Pointers and recursion require a certain ability to reason, to think in abstractions, and, most importantly, to view a problem at several levels of abstraction simultaneously. And thus, the ability to understand pointers and recursion is directly correlated with the ability to be a great programmer


This is so true. Great geeks understand the importance of the mental ducking and diving and wheeling and loop-the-looping up and down the layers of abstraction. The Geek's job is to see at all levels so that the requirements of one level can be solved by implementations further down.

But now consider the perenial Suit complaint of the Geek : that he starts getting bogged down in unnecessary technical details when he should just be giving a high-level progress report or talking to the customer about her problems.

He doesn't "understand business" the Suit thinks.

How tragically, irritatingly wrong. The Geek's job is to make the abstraction levels fit together. Of course the only way to achieve this is with an understanding of both the higher and the lower levels : simultaneously. And the easy shifting from one to another.

But Suits love to keep the levels separate. Their whole reason for existence, their positions depend on the notion that the levels are distinct. The rigid company hierarchy is the reification of non-traversable levels of abstraction.

It is obvious to them that "business" can be understood through the abstraction of accounting. And that the senior managers make visionary plans which require highly abstract inferences about strategic relations but don't require understanding the gritty details of technology.

To the Suit, Geek thinking, that swoops between the layers of abstraction, that claims the right to think of the problem from any perspective, is anathema.
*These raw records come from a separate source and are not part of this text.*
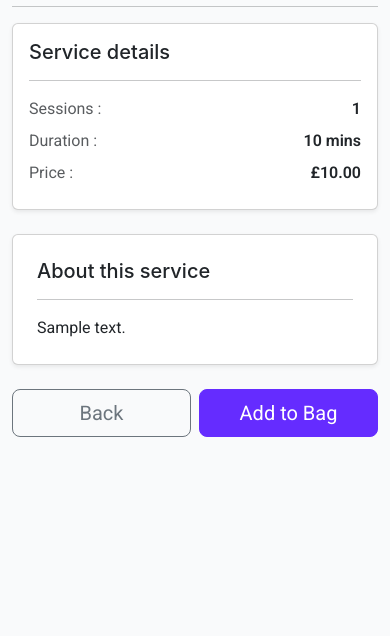
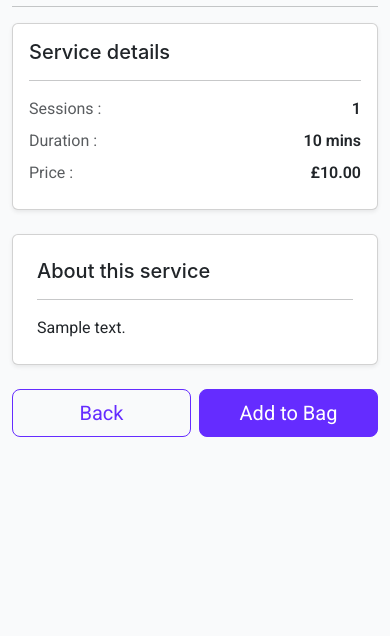
Before and after one commit to AlexThoma5/MP4_ecommerce, a Django app: page /services/1/ in a window 390 px wide. Shown: the part 144-780 px from the top of the page. Run offline with Django 4.2, Linux system fonts and the light colour scheme; tables that the repository leaves empty hold one stand-in row (values such as "Sample post"); parts of the project's set-up code (start-up, migrations or seed data) failed here and were passed over; some libraries are stand-ins or nearby versions.

Commit message:
Fix missing custom button on service detail page for mobile screens

```diff
--- a/services/templates/services/service_detail.html
+++ b/services/templates/services/service_detail.html
@@ -74,7 +74,7 @@
             <div class="col-12 order-3 d-md-none">
                 <div class="row g-2">
                     <div class="col-6">
-                        <a href="{% url 'services' %}" class="btn btn-outline-secondary btn-lg w-100">
+                        <a href="{% url 'services' %}" class="btn btn-outline-custom btn-lg w-100">
                             Back
                         </a>
                     </div>
```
Sunday, July 13, 2008

Jason Calacanis retires from blogging.

This might all be tedious "A-lister" posturing, except, one of the symptoms we should be seeing in a shift from capitalism to netocracy is the increasing recognition of, and valorization of, the private and the exclusive.

Over time "mass", including the ability to reach many people, will give way to "fine tuning" (connection with the right people at the right time.) Even if the mails are reblogged, there's still a delay. The faster the world gets, the more significant that slight advantage gets.

Calacanis is clever and experimental. This may be a trivial move, or a regression to an earlier mode. Or may be genuine netocratic imploitation. ("Investment" in the next economy.)
Punk-loving robots :-)

Adaptive Resonance Theory
eh? Actually sound pretty clever.